Israel had announced a deal with the UNHCR to cancel a controversial plan to deport African migrants and replace it with one that would see thousands sent to Western countries. The new accord would at the same time have allowed thousands more of the mainly Sudanese and Eritrean migrants to remain in Israel at least temporarily.
The deal announced by Netanyahu's office appeared to end the possibility that many would be forcibly deported.
Instead, it would see a minimum of 16,250 migrants resettled in Western nations including Canada, Germany and Italy.
"The agreement stipulates that for each migrant who leaves the country, we commit to give temporary residence status to another," Netanyahu himself said in a televised address. Germany and Italy, however, said they were unaware of any such resettlement deal for African migrants from Israel.
As the migrants could face danger or imprisonment if returned to their homelands, Israel offered to relocate them to an unnamed African country, which deportees and aid workers said was Rwanda or Uganda. But Netanyahu said that he had to abandon the initial plan because the option of sending them to a third country "no longer exists." Rwanda and Uganda have said they would not accept those deported against their will.

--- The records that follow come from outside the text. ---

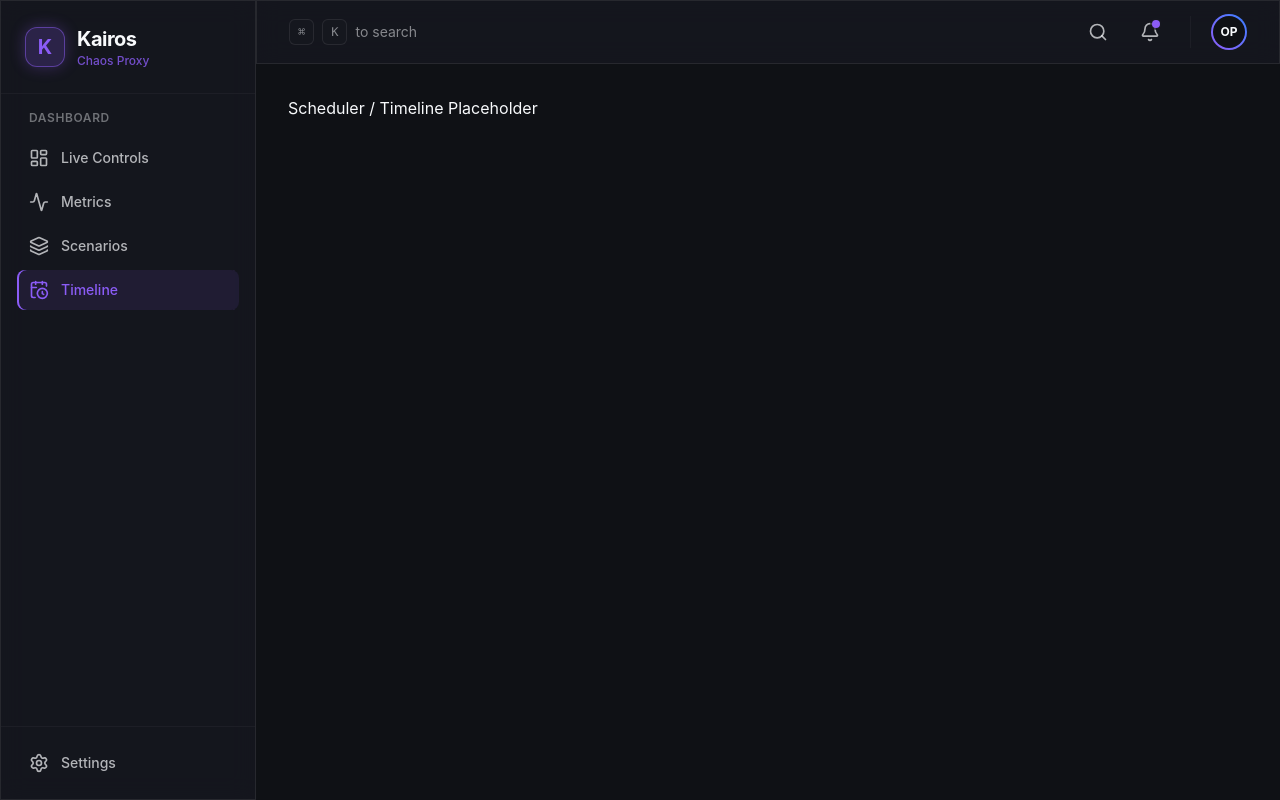
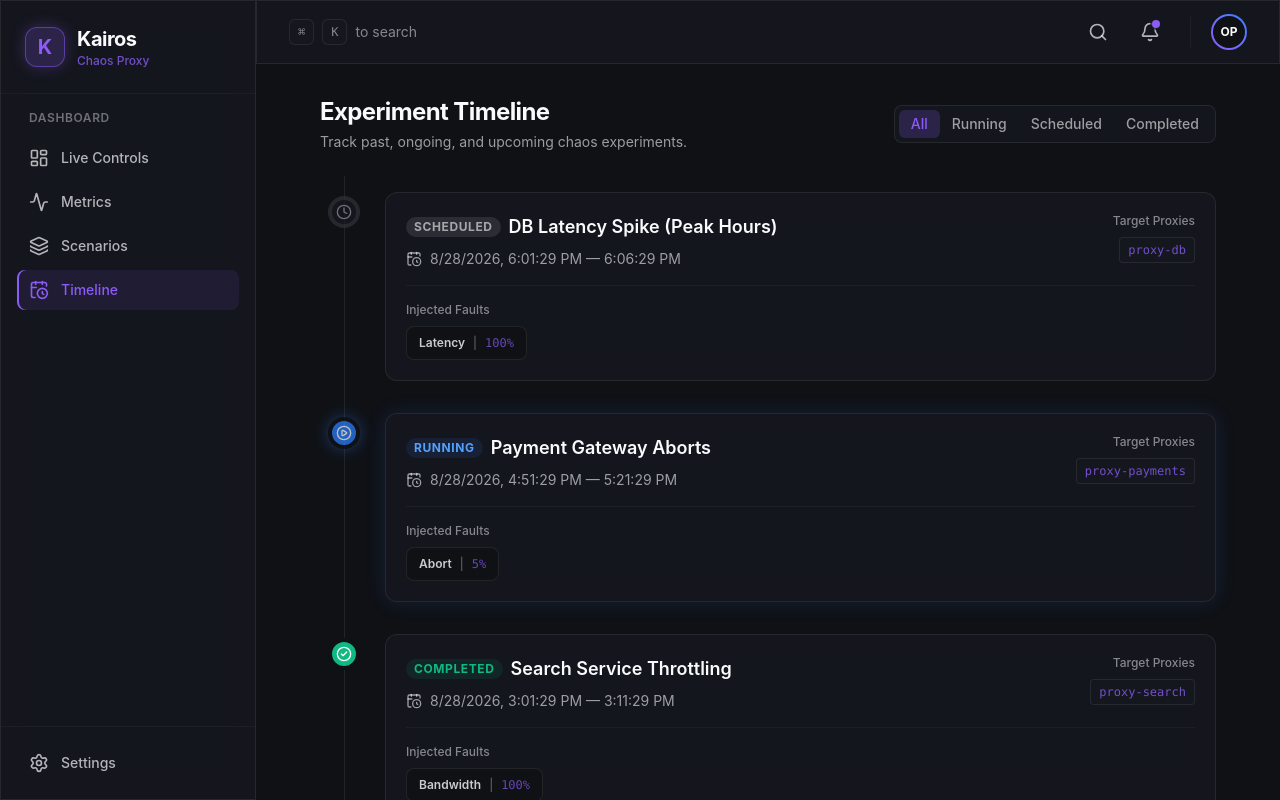
Before and after one commit to PresenceOP-Coder/Kairos, a React (Vite) app in the folder web/: page /timeline in a window 1280 px wide. Built offline with nearby package versions, Linux system fonts and the light colour scheme.

Commit message:
feat(ui): 21.7 Scheduler / Experiment Timeline

```diff
--- a/web/src/App.tsx
+++ b/web/src/App.tsx
@@ -3,6 +3,7 @@ import { DashboardLayout } from './components/layout/DashboardLayout';
 import { Controls } from './pages/Controls';
 import { Metrics } from './pages/Metrics';
 import { Scenarios } from './pages/Scenarios';
+import { Timeline } from './pages/Timeline';
 
 function App() {
   return (
@@ -13,7 +14,7 @@ function App() {
           <Route path="/controls" element={<Controls />} />
           <Route path="/metrics" element={<Metrics />} />
           <Route path="/scenarios" element={<Scenarios />} />
-          <Route path="/timeline" element={<div>Scheduler / Timeline Placeholder</div>} />
+          <Route path="/timeline" element={<Timeline />} />
         </Route>
       </Routes>
     </Router>
--- /dev/null
+++ b/web/src/pages/Timeline.tsx
@@ -0,0 +1,137 @@
+import { useState } from 'react';
+import { CalendarClock, CheckCircle2, PlayCircle, Clock } from 'lucide-react';
+import { Experiment } from '../types';
+
+const mockExperiments: Experiment[] = [
+  {
+    id: 'exp-1',
+    name: 'DB Latency Spike (Peak Hours)',
+    status: 'scheduled',
+    targetProxyIds: ['proxy-db'],
+    faults: [{ type: 'latency', percentage: 100, delayMs: 200 }],
+    startTime: new Date(Date.now() + 1000 * 60 * 60).toISOString(), // in 1 hour
+    endTime: new Date(Date.now() + 1000 * 60 * 65).toISOString(),
+  },
+  {
+    id: 'exp-2',
+    name: 'Payment Gateway Aborts',
+    status: 'running',
+    targetProxyIds: ['proxy-payments'],
+    faults: [{ type: 'abort', percentage: 5, httpStatus: 503 }],
+    startTime: new Date(Date.now() - 1000 * 60 * 10).toISOString(), // started 10m ago
+    endTime: new Date(Date.now() + 1000 * 60 * 20).toISOString(),
+  },
+  {
+    id: 'exp-3',
+    name: 'Search Service Throttling',
+    status: 'completed',
+    targetProxyIds: ['proxy-search'],
+    faults: [{ type: 'bandwidth', percentage: 100, rateLimitBytesPerSec: 10240 }],
+    startTime: new Date(Date.now() - 1000 * 60 * 120).toISOString(),
+    endTime: new Date(Date.now() - 1000 * 60 * 110).toISOString(),
+  }
+];
+
+export function Timeline() {
+  const [filter, setFilter] = useState<'all' | 'running' | 'scheduled' | 'completed'>('all');
+
+  const filteredExperiments = filter === 'all'
+    ? mockExperiments
+    : mockExperiments.filter(e => e.status === filter);
+
+  return (
+    <div className="space-y-6 max-w-4xl mx-auto">
+      <div className="flex items-center justify-between">
+        <div>
+          <h2 className="text-2xl font-bold tracking-tight">Experiment Timeline</h2>
+          <p className="text-foreground/60 text-sm mt-1">Track past, ongoing, and upcoming chaos experiments.</p>
+        </div>
+        <div className="bg-card border border-card-border p-1 rounded-lg flex items-center text-sm font-medium">
+          {['all', 'running', 'scheduled', 'completed'].map(f => (
+            <button
+              key={f}
+              onClick={() => setFilter(f as any)}
+              className={`px-3 py-1 rounded-md transition-colors capitalize ${filter === f ? 'bg-primary/20 text-primary' : 'text-foreground/60 hover:text-foreground'}`}
+            >
+              {f}
+            </button>
+          ))}
+        </div>
+      </div>
+
+      <div className="relative border-l border-card-border ml-4 md:ml-6 space-y-8 py-4">
+        {filteredExperiments.length === 0 ? (
+          <div className="pl-8 text-foreground/40 text-sm italic">No experiments found.</div>
+        ) : (
+          filteredExperiments.map((exp, idx) => {
+            const isRunning = exp.status === 'running';
+            const isCompleted = exp.status === 'completed';
+            const isScheduled = exp.status === 'scheduled';
+
+            return (
+              <div key={exp.id} className="relative pl-8 md:pl-10 group">
+                {/* Timeline Node */}
+                <div className={`absolute -left-[17px] top-1 w-8 h-8 rounded-full border-4 border-background flex items-center justify-center
+                  ${isRunning ? 'bg-blue-500 text-white animate-pulse shadow-[0_0_15px_rgba(59,130,246,0.5)]' :
+                    isCompleted ? 'bg-success text-white' : 'bg-card border-card-border text-foreground/40'}`}
+                >
+                  {isRunning && <PlayCircle className="w-4 h-4" />}
+                  {isCompleted && <CheckCircle2 className="w-4 h-4" />}
+                  {isScheduled && <Clock className="w-4 h-4" />}
+                </div>
+
+                {/* Content Card */}
+                <div className={`glass-panel p-5 rounded-xl transition-all duration-300 border ${
+                  isRunning ? 'border-blue-500/50 shadow-[0_0_20px_rgba(59,130,246,0.15)]' : 'border-card-border hover:border-primary/30'
+                }`}>
+                  <div className="flex flex-col md:flex-row md:items-start justify-between gap-4">
+                    <div>
+                      <div className="flex items-center gap-2 mb-1">
+                        <span className={`text-xs font-bold uppercase tracking-wider px-2 py-0.5 rounded-full
+                          ${isRunning ? 'bg-blue-500/10 text-blue-400' :
+                            isCompleted ? 'bg-success/10 text-success' : 'bg-foreground/10 text-foreground/60'}`}
+                        >
+                          {exp.status}
+                        </span>
+                        <h3 className="font-semibold text-lg">{exp.name}</h3>
+                      </div>
+                      <div className="text-sm text-foreground/60 flex items-center gap-2 mt-2">
+                        <CalendarClock className="w-4 h-4" />
+                        {new Date(exp.startTime).toLocaleString()}
+                        {exp.endTime && ` — ${new Date(exp.endTime).toLocaleTimeString()}`}
+                      </div>
+                    </div>
+
+                    <div className="flex flex-col items-start md:items-end gap-2">
+                      <div className="text-xs font-medium text-foreground/50">Target Proxies</div>
+                      <div className="flex flex-wrap gap-1">
+                        {exp.targetProxyIds.map(id => (
+                          <span key={id} className="bg-card border border-card-border px-2 py-1 rounded text-xs font-mono text-primary/80">
+                            {id}
+                          </span>
+                        ))}
+                      </div>
+                    </div>
+                  </div>
+
+                  <div className="mt-4 pt-4 border-t border-card-border/50">
+                    <div className="text-xs font-medium text-foreground/50 mb-2">Injected Faults</div>
+                    <div className="flex flex-wrap gap-2">
+                      {exp.faults.map((fault, i) => (
+                        <div key={i} className="bg-background rounded-lg p-2 px-3 border border-card-border text-xs flex items-center gap-2">
+                          <span className="font-semibold capitalize text-foreground/80">{fault.type}</span>
+                          <span className="text-foreground/40">|</span>
+                          <span className="font-mono text-primary/70">{fault.percentage}%</span>
+                        </div>
+                      ))}
+                    </div>
+                  </div>
+                </div>
+              </div>
+            );
+          })
+        )}
+      </div>
+    </div>
+  );
+}
```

In late February, nearly 700 asylum seekers from Eritrea and Sudan launched a hunger strike in Israel's Holot detention center in response to the jailing of seven Eritreans for refusing to sign a document obliging them to leave the country "voluntarily" by the end of March.